January’s Random Encounters


I. The Delivery Man

In a shivering cold, yet sunny January Sunday, I’m eating a carefully plated breakfast on a coffee shop’s promenade with a blanket on my legs. A man with a turban on his head parks his bike in the corner nearby. His square, food delivery backpack carrying someone’s order from the building in front of us. He checks his phone for a second, than walks towards the ornamented door of the old Lisbon building. As he enters the building, the waiter brings me a cortado, which I proceed to sip carefully not to burn my lips.

I reflect on the life of that delivery man, and so many others like him. I wonder how much he has worked to buy a flight ticket to get here, about his wife and kids back home. Where is he headed? What’s his final destination? Here? Somewhere else?

I reflect on my own bias. The way certain cultures disturb me, mainly for how they disrespect women (and so, myself), and how I tend to generalize them. Here, from my privileged European seat at the sunny promenade, I’m confronted by that man’s humanity. He’s probably just working for a better life, I think.

II. Quotes Stumbled Upon

January is typically a reflective, contemplative month: due to the year that’s passed, and the one to come. It has been a particularly serendipitous month, with a few striking sentences showing up on the Instagram feed. Two of them from Allan Ginsberg, American poet and writer.

“To gain your own voice, forget about having it heard.”

“You say what you want to say when you don’t care who’s listening.”

What I like about it is the idea of facing your subconscious and your most genuine thoughts to better know yourself.

Another sentence stuck with me, likely already stumbled upon in the past, but nevertheless important.

“Ask yourself at every moment, “Is this necessary?”

By Marcus Aurelius, and easier said than done.
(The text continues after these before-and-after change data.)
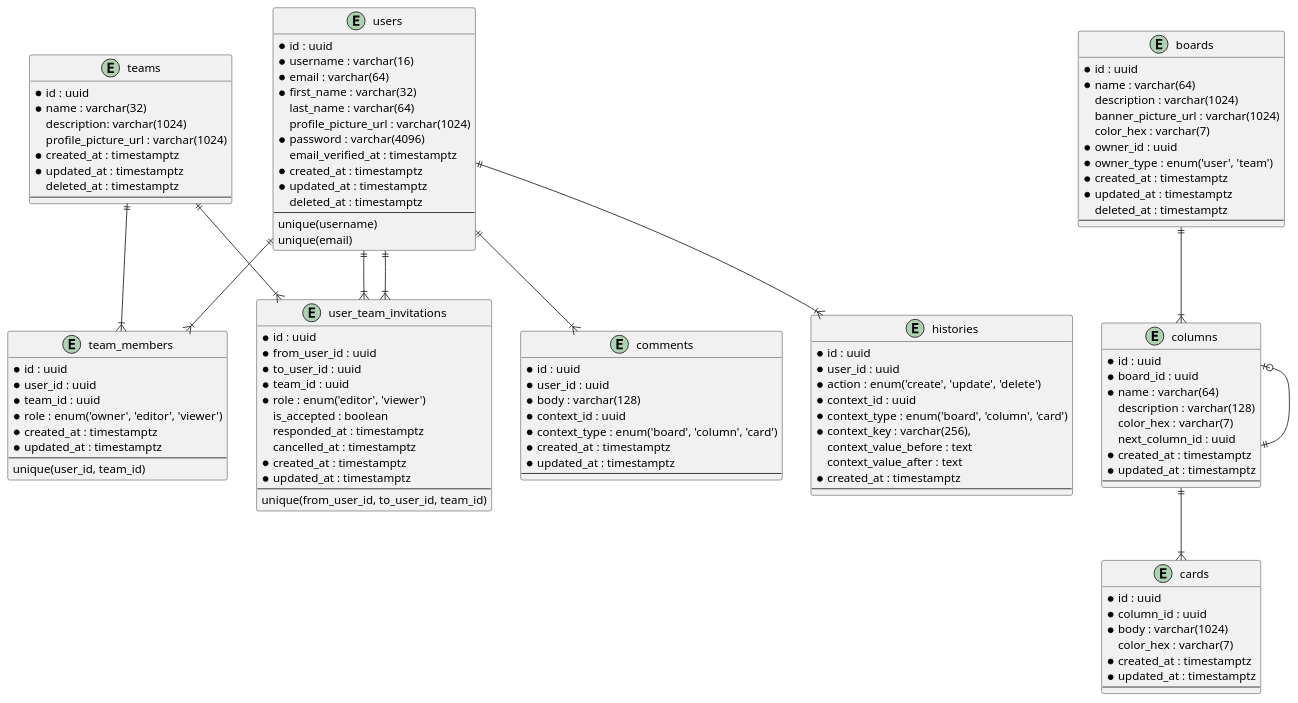
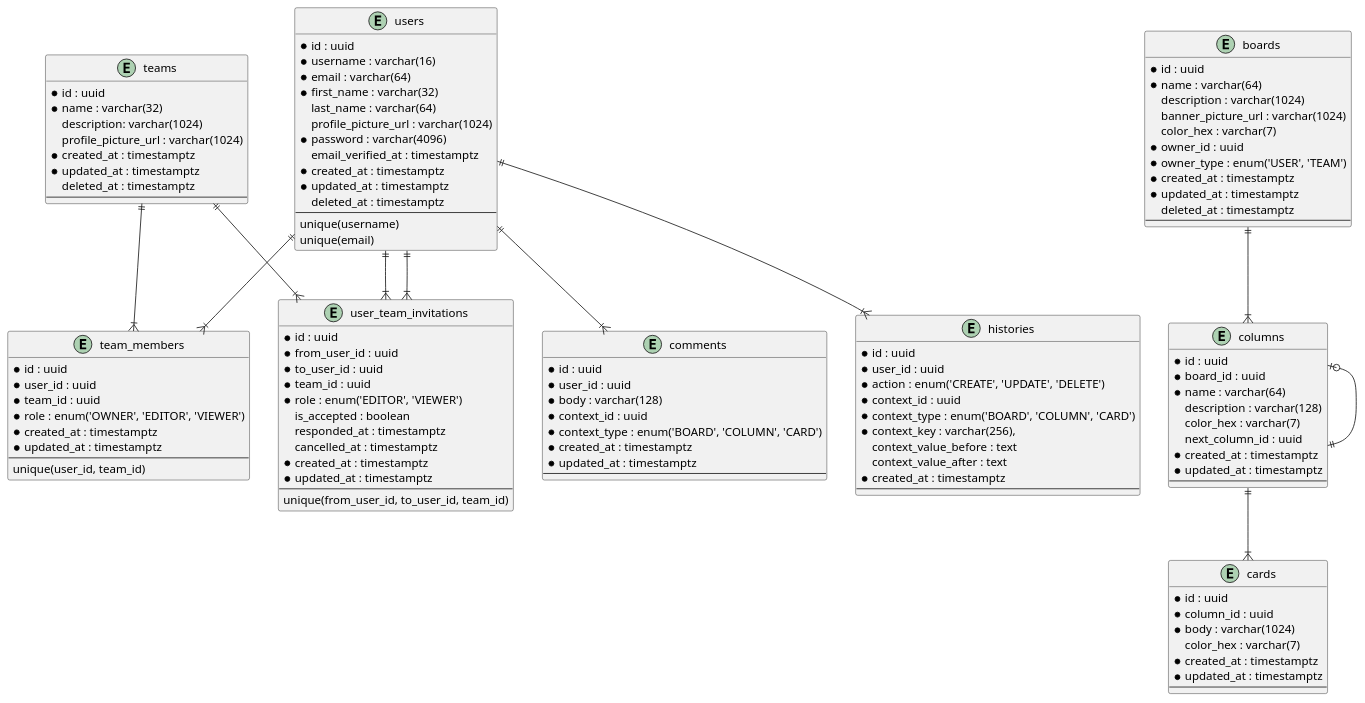
One commit to stackpan/tasque-server changed the diagram in docs/database/schema.puml. Above: the diagram before and after it, drawn with PlantUML. The commit also changed 8 other files, not shown here.

Commit message:
Database schema 1.2

```diff
--- a/docs/database/schema.puml
+++ b/docs/database/schema.puml
@@ -1,128 +1,128 @@
 @startuml Tasque database schema
 
 entity users {
     * id : uuid
     * username : varchar(16)
     * email : varchar(64)
     * first_name : varchar(32)
     last_name : varchar(64)
     profile_picture_url : varchar(1024)
     * password : varchar(4096)
     email_verified_at : timestamptz
     * created_at : timestamptz
     * updated_at : timestamptz
     deleted_at : timestamptz
     --
     unique(username)
     unique(email)
 }
 
 entity teams {
     * id : uuid
     * name : varchar(32)
     description: varchar(1024)
     profile_picture_url : varchar(1024)
     * created_at : timestamptz
     * updated_at : timestamptz
     deleted_at : timestamptz
     --
 }
 
 entity team_members {
     * id : uuid
     * user_id : uuid
     * team_id : uuid
-    * role : enum('owner', 'editor', 'viewer')
+    * role : enum('OWNER', 'EDITOR', 'VIEWER')
     * created_at : timestamptz
     * updated_at : timestamptz
     --
     unique(user_id, team_id)
 }
 
 entity user_team_invitations {
     * id : uuid
     * from_user_id : uuid
     * to_user_id : uuid
     * team_id : uuid
-    * role : enum('editor', 'viewer')
+    * role : enum('EDITOR', 'VIEWER')
     is_accepted : boolean
     responded_at : timestamptz
     cancelled_at : timestamptz
     * created_at : timestamptz
     * updated_at : timestamptz
     --
     unique(from_user_id, to_user_id, team_id)
 }
 
 entity boards {
     * id : uuid
     * name : varchar(64)
     description : varchar(1024)
     banner_picture_url : varchar(1024)
     color_hex : varchar(7)
     * owner_id : uuid
-    * owner_type : enum('user', 'team')
+    * owner_type : enum('USER', 'TEAM')
     * created_at : timestamptz
     * updated_at : timestamptz
     deleted_at : timestamptz
     --
 }
 
 entity columns {
     * id : uuid
     * board_id : uuid
     * name : varchar(64)
     description : varchar(128)
     color_hex : varchar(7)
     next_column_id : uuid
     * created_at : timestamptz
     * updated_at : timestamptz
     --
 }
 
 entity cards {
     * id : uuid
     * column_id : uuid
     * body : varchar(1024)
     color_hex : varchar(7)
     * created_at : timestamptz
     * updated_at : timestamptz
     --
 }
 
 entity comments {
     * id : uuid
     * user_id : uuid
     * body : varchar(128)
     * context_id : uuid
-    * context_type : enum('board', 'column', 'card')
+    * context_type : enum('BOARD', 'COLUMN', 'CARD')
     * created_at : timestamptz
     * updated_at : timestamptz
     --
 }
 
 entity histories {
     * id : uuid
     * user_id : uuid
-    * action : enum('create', 'update', 'delete')
+    * action : enum('CREATE', 'UPDATE', 'DELETE')
     * context_id : uuid
-    * context_type : enum('board', 'column', 'card')
+    * context_type : enum('BOARD', 'COLUMN', 'CARD')
     * context_key : varchar(256),
     context_value_before : text
     context_value_after : text
     * created_at : timestamptz
     --
 }
 
 users ||--|{ team_members
 teams ||--|{ team_members
 users ||--|{ user_team_invitations
 users ||--|{ user_team_invitations
 teams ||--|{ user_team_invitations
 boards ||--|{ columns
 columns |o--|| columns
 columns ||--|{ cards
 users ||--|{ comments
 users ||--|{ histories
 
 @enduml
```
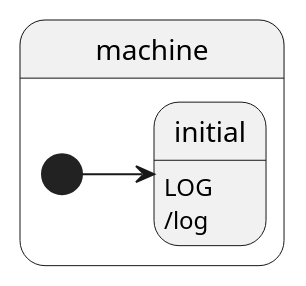
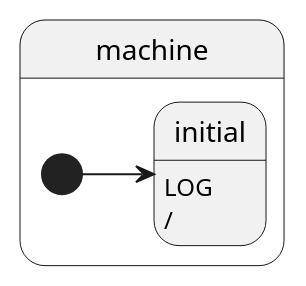
Before and after one commit to lucmartens/xstate-plantuml: the diagram in examples/actions-only.puml, drawn with PlantUML. The commit also changed 1 other file, not shown here.

```diff
--- a/examples/actions-only.puml
+++ b/examples/actions-only.puml
@@ -1,10 +1,10 @@
 @startuml
 left to right direction
 state "machine" as machine {
   [*] --> machine.initial
 
   state "initial" as machine.initial {
-    machine.initial : LOG\l/log
+    machine.initial : LOG\l/
   }
 }
 @enduml
```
But really, it’s a minimalist principle.

And lastly:

“An intense experience is worth more than many superficial ones.”

I find this true because I’ve witnessed it myself. Deep experiences can have the propulsive power to transform.

III. Spare

Finally, a note on Prince Harry’s memoir, released on January 10th, and which I read with curiosity about the dark side of royalty, fame and the British press. There’s plenty on loss, grief, coping mechanisms and the dysfunctional relationship between the monarchy and the press. I found it particularly delightful to read about his close relationship with the Queen and how they bonded through a quirky sense of humor.

The featured image of this post shows Princess Diana and Prince Harry being photographed by paparazzi while skiing.